After the fair, Westinghouse and his lawyers began to win the lawsuits for 2-phase and 3-phase power. In April 1896, Westinghouse paid Tesla $216,600 for all of his multiphase patents in a contract to be shared with GE which basically left both companies free to do whatever multiphase systems they wanted to, and gave both companies (who controlled the electricity market) a huge incentive to talk up Tesla’s contribution and to downplay Dolivo-Dobrovolsky’s.
Meanwhile, Dolivo-Dobrovolsky continued to work at AEG as their head engineer and helped his company become the leader of electrical distribution in Europe and Asia and Africa. As Dobrovolsky experimentally knew that higher frequency caused more loss, at first, he used 40 Hz, however, he felt that it blinked unpleasantly, so he upped it to 50 Hz, where it remains to this day.
Tesla on the other hand, insisted on 60 Hz, where it remains in the United States and in countries originally supplied electricity by GE or Westinghouse. One of the strangest examples is in the country of Japan, where Dolivo-Dobrovolsky’s company (AEG) provided the electricity for Tokyo in 1895 at 50 Hz, and GE provided the electricity for Osaka in 1896 at 60 Hz, and, now the entire country is split in two: half at 50 Hz and half at 60 Hz!
In 1914, World War I began, and Dobrovolsky wisely decided that Germany wasn’t a safe place to be for a Russian man and spent much of the war in Switzerland, where he dropped his Russian citizenship for a Swiss one.
He returned to Germany in 1918, when Russia ended its participation in World War 1 (as they were busy with the Russian Revolution). However, by then Dolivo-Dobrovolsky was having heart issues and he died from heart problems in November, 1919 at the age of 56.
The Germans, in the middle of losing World War I, weren’t particularly interested in honoring the accomplishments of a Russian/Polish man who had abandoned them in their hour of need, and the Russians were pretty busy with revolution to want to honor a man who had mostly accomplished things in Germany, had revoked his Russian citizenship and hadn’t participated in their revolution.
As Americans were wholly invested in the story that Tesla had invented all of polyphase electricity (as Westinghouse and GE owned Tesla’s patents), his influence and life story were mostly hidden especially considering his considerable influence on our electric world.
Why Dolivo-Dobrovolski Doesn’t Get Credit
In conclusion, if you ask who invented the first 3-phase motor and generator, the answer is pretty clearly Nikola Tesla who patented a 3-phase motor and generator in 1888, but if you ask who was the first to create 3-wire 3-phase electric generation, distribution, transistors and power, as well as the squirrel cage motor and more the answer is different: Mikhail Dolivo-Dobrovolsky.
As Dolivo-Dobrovolsky wrote in 1891, “Though the scientific value of the discoveries of Professor Ferraris and Mr. Tesla must not be lessened, yet the merit of the practical working out and execution of the rotary-current [3 phase] system is undoubtedly due to [my company]… that brought the whole system to such a pitch of perfection.”
If you are wondering why higher frequencies have higher loses in the lines, and also wondering how GE went from an almost all DC company to a leader of 3-phase electricity, the answer is another scientist who isn’t well known as he should be. One of my favorites: the charismatic and quirky, “Wizard of Schenectady” Charles Stienmetz.
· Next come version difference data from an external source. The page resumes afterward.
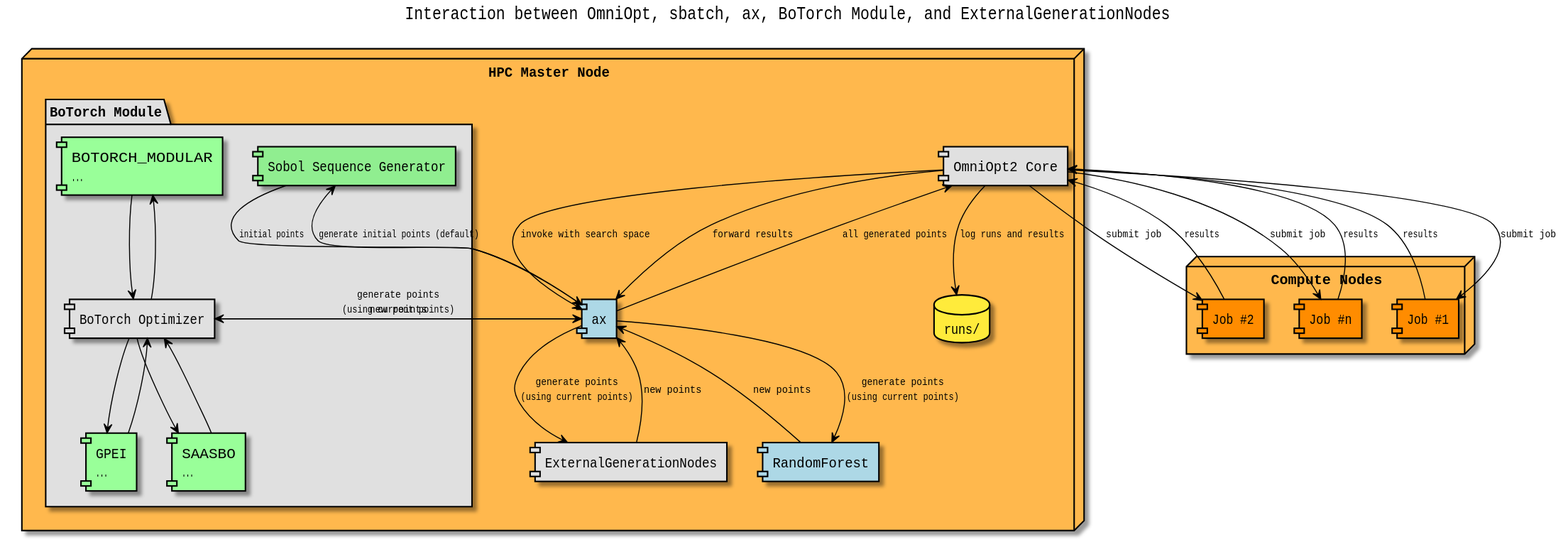
Above: .gui/documentation/output_light_slurm/slurm.svg in NormanTUD/OmniOpt (PlantUML), before the change.
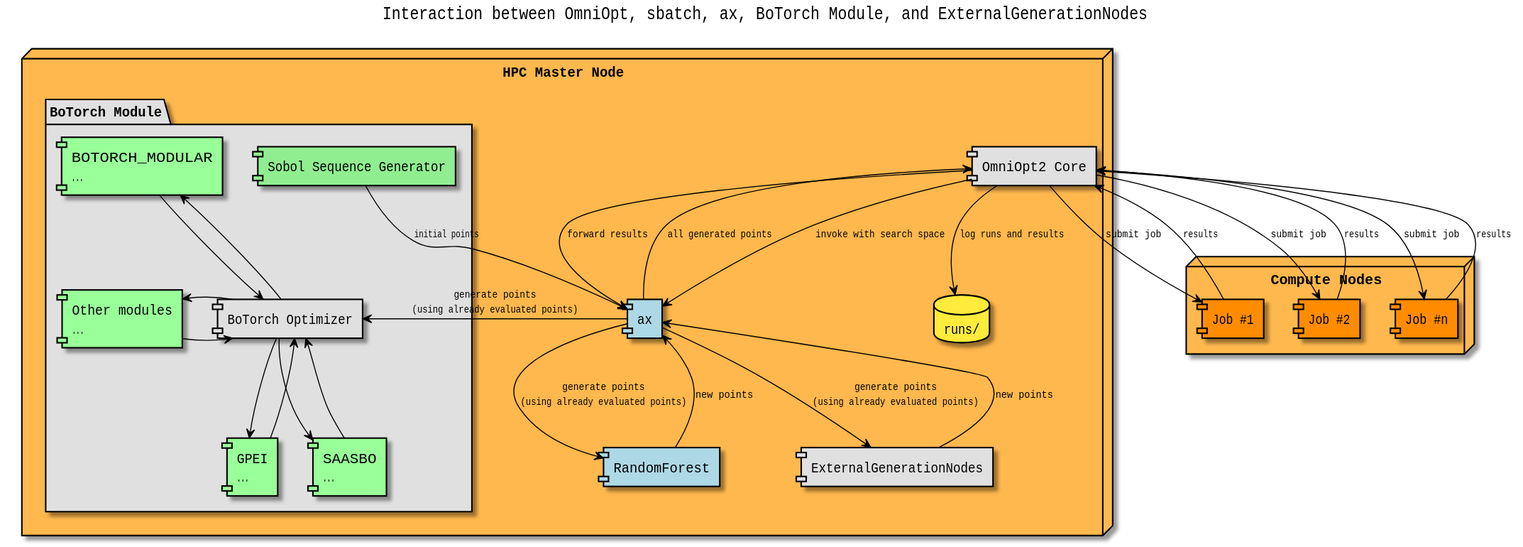
Above is the later version.

Diff of the diagram source:
```diff
@@ -38,6 +38,7 @@
     component "BOTORCH_MODULAR\n..." as modular #99FF99
     component "GPEI\n..." as gpei #99FF99
     component "SAASBO\n..." as saasbo #99FF99
+    component "Other modules\n..." as othermodules #99FF99
 
     botorch -down-> modular
     modular -> botorch
@@ -45,6 +46,8 @@
     gpei -> botorch
     botorch -down-> saasbo
     saasbo -> botorch
+    othermodules -> botorch
+    botorch -> othermodules
   }
 
   component "ExternalGenerationNodes" as external_nodes
@@ -61,14 +64,12 @@
 
 OmniOptCore --> ax_module : invoke with search space
 
-ax_module --> sobol : generate initial points (default)
 sobol --> ax_module : initial points
 
-ax_module --> botorch : generate points\n(using current points)
-ax_module --> external_nodes : generate points\n(using current points)
-ax_module --> rf_nodes : generate points\n(using current points)
+ax_module --> botorch : generate points\n(using already evaluated points)
+ax_module --> external_nodes : generate points\n(using already evaluated points)
+ax_module --> rf_nodes : generate points\n(using already evaluated points)
 
-botorch --> ax_module : new points
 external_nodes --> ax_module : new points
 rf_nodes --> ax_module : new points
 
```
And his story is next time at the lightning tamers.
If you are interested in what inspired Ferraris and Tesla to invent the 2-phase motor and generator, which really was a major advance in engineering, I have found how Ferraris was inspired by optics and Tesla was inspired by something called Arago’s wheel.